[ACTIVITY]
Copy all lines containing the string "WebGPU" from the records below.

[Collected data entries]

== Segment start ==

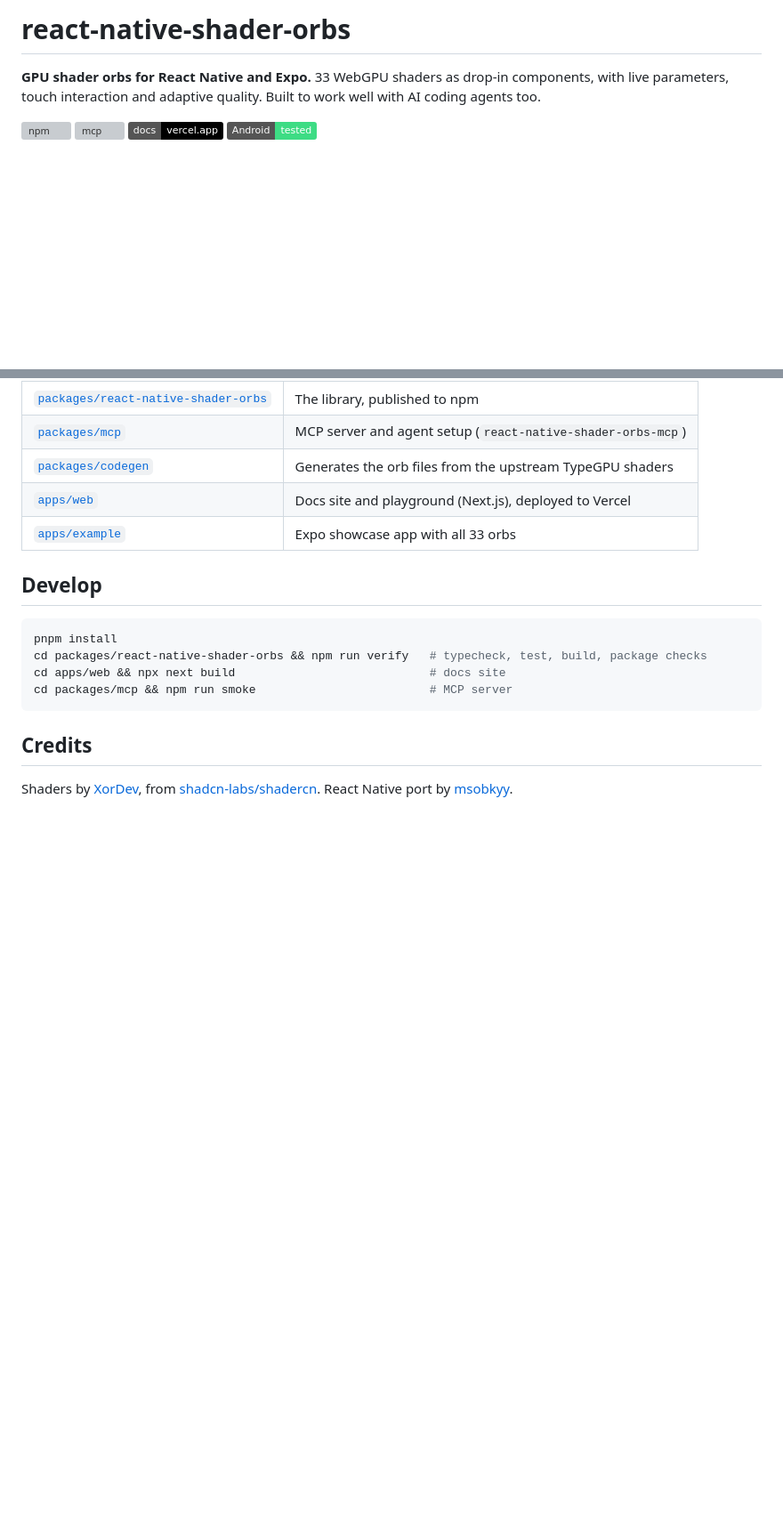
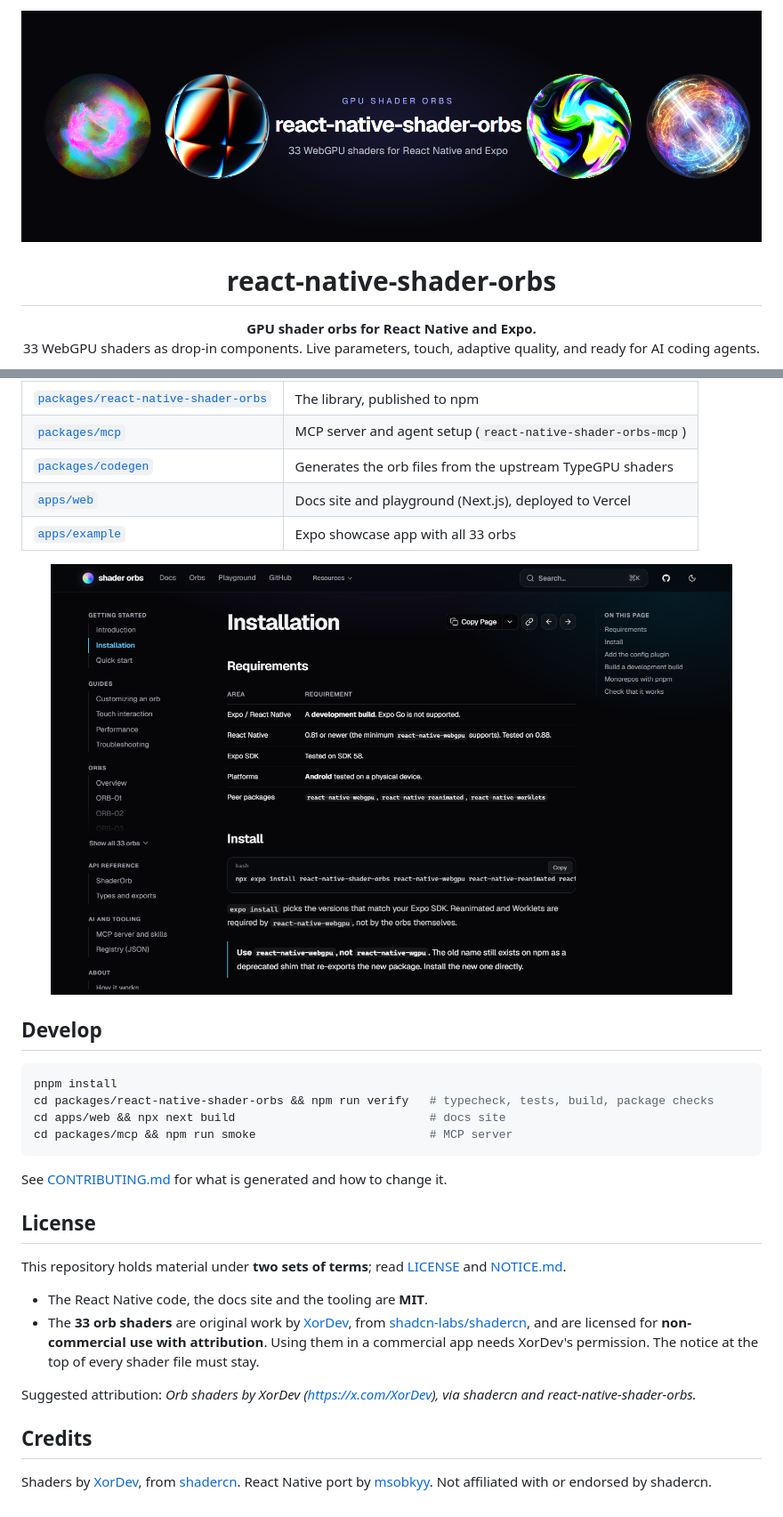
Before and after one commit to msobkyy/react-native-shader-orbs, a Markdown page: README.md, 2 parts joined by grey strips. Shown at 89% size. GitHub-like rendering; pictures changed too: docs/images/banner.png (added), docs/images/docs.png (added); badges without logos; blank space fills up the shorter version; grey boxes are pictures that could not be loaded.

````diff
--- a/README.md
+++ b/README.md
@@ -1,9 +1,11 @@
-# react-native-shader-orbs
+<p align="center">
+  <img src="https://raw.githubusercontent.com/msobkyy/react-native-shader-orbs/main/docs/images/banner.png" alt="react-native-shader-orbs: 33 WebGPU shaders for React Native and Expo" width="100%" />
+</p>
 
-**GPU shader orbs for React Native and Expo.** 33 WebGPU shaders as drop-in components, with live parameters, touch interaction and adaptive quality. Built to work well with AI coding agents too.
+<h1 align="center">react-native-shader-orbs</h1>
 
-[![npm](https://img.shields.io/npm/v/react-native-shader-orbs?label=npm&color=7c5cff)](https://www.npmjs.com/package/react-native-shader-orbs)
-[![mcp](https://img.shields.io/npm/v/react-native-shader-orbs-mcp?label=mcp&color=7c5cff)](https://www.npmjs.com/package/react-native-shader-orbs-mcp)
-[![docs](https://img.shields.io/badge/docs-vercel.app-000000)](https://react-native-shader-orbs.vercel.app)
-[![platform](https://img.shields.io/badge/Android-tested-3ddc84)](#status)
+<p align="center">
+  <b>GPU shader orbs for React Native and Expo.</b><br />
+  33 WebGPU shaders as drop-in components. Live parameters, touch, adaptive quality, and ready for AI coding agents.
+</p>
 
@@ -44,15 +98,32 @@ Sets up MCP config, a Claude Code skill, an `AGENTS.md` block and a Cursor rule
 | [`apps/web`](apps/web) | Docs site and playground (Next.js), deployed to Vercel |
 | [`apps/example`](apps/example) | Expo showcase app with all 33 orbs |
 
+<p align="center">
+  <a href="https://react-native-shader-orbs.vercel.app/docs/">
+    <img src="https://raw.githubusercontent.com/msobkyy/react-native-shader-orbs/main/docs/images/docs.png" alt="The documentation site" width="92%" />
+  </a>
+</p>
+
 ## Develop
 
 ```bash
 pnpm install
-cd packages/react-native-shader-orbs && npm run verify   # typecheck, test, build, package checks
+cd packages/react-native-shader-orbs && npm run verify   # typecheck, tests, build, package checks
 cd apps/web && npx next build                            # docs site
 cd packages/mcp && npm run smoke                         # MCP server
 ```
 
+See [CONTRIBUTING.md](CONTRIBUTING.md) for what is generated and how to change it.
+
+## License
+
+This repository holds material under **two sets of terms**; read [LICENSE](LICENSE) and [NOTICE.md](NOTICE.md).
+
+- The React Native code, the docs site and the tooling are **MIT**.
+- The **33 orb shaders** are original work by [XorDev](https://x.com/XorDev), from [shadcn-labs/shadercn](https://github.com/shadcn-labs/shadercn), and are licensed for **non-commercial use with attribution**. Using them in a commercial app needs XorDev's permission. The notice at the top of every shader file must stay.
+
+Suggested attribution: *Orb shaders by XorDev (https://x.com/XorDev), via shadercn and react-native-shader-orbs.*
+
 ## Credits
 
-Shaders by [XorDev](https://x.com/XorDev), from [shadcn-labs/shadercn](https://github.com/shadcn-labs/shadercn). React Native port by [msobkyy](https://x.com/msobkyy).
+Shaders by [XorDev](https://x.com/XorDev), from [shadercn](https://github.com/shadcn-labs/shadercn). React Native port by [msobkyy](https://x.com/msobkyy). Not affiliated with or endorsed by shadercn.
````
Also changed, not shown: other parts of README.md (+60 -8 lines), packages/react-native-shader-orbs/README.md (+8 -0 lines), docs/images/playground.png (added), 4 other files.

== Segment end ==

[OUTPUT OF THE TASK]
+  <img src="https://raw.githubusercontent.com/msobkyy/react-native-shader-orbs/main/docs/images/banner.png" alt="react-native-shader-orbs: 33 WebGPU shaders for React Native and Expo" width="100%" />
-**GPU shader orbs for React Native and Expo.** 33 WebGPU shaders as drop-in components, with live parameters, touch interaction and adaptive quality. Built to work well with AI coding agents too.
+  33 WebGPU shaders as drop-in components. Live parameters, touch, adaptive quality, and ready for AI coding agents.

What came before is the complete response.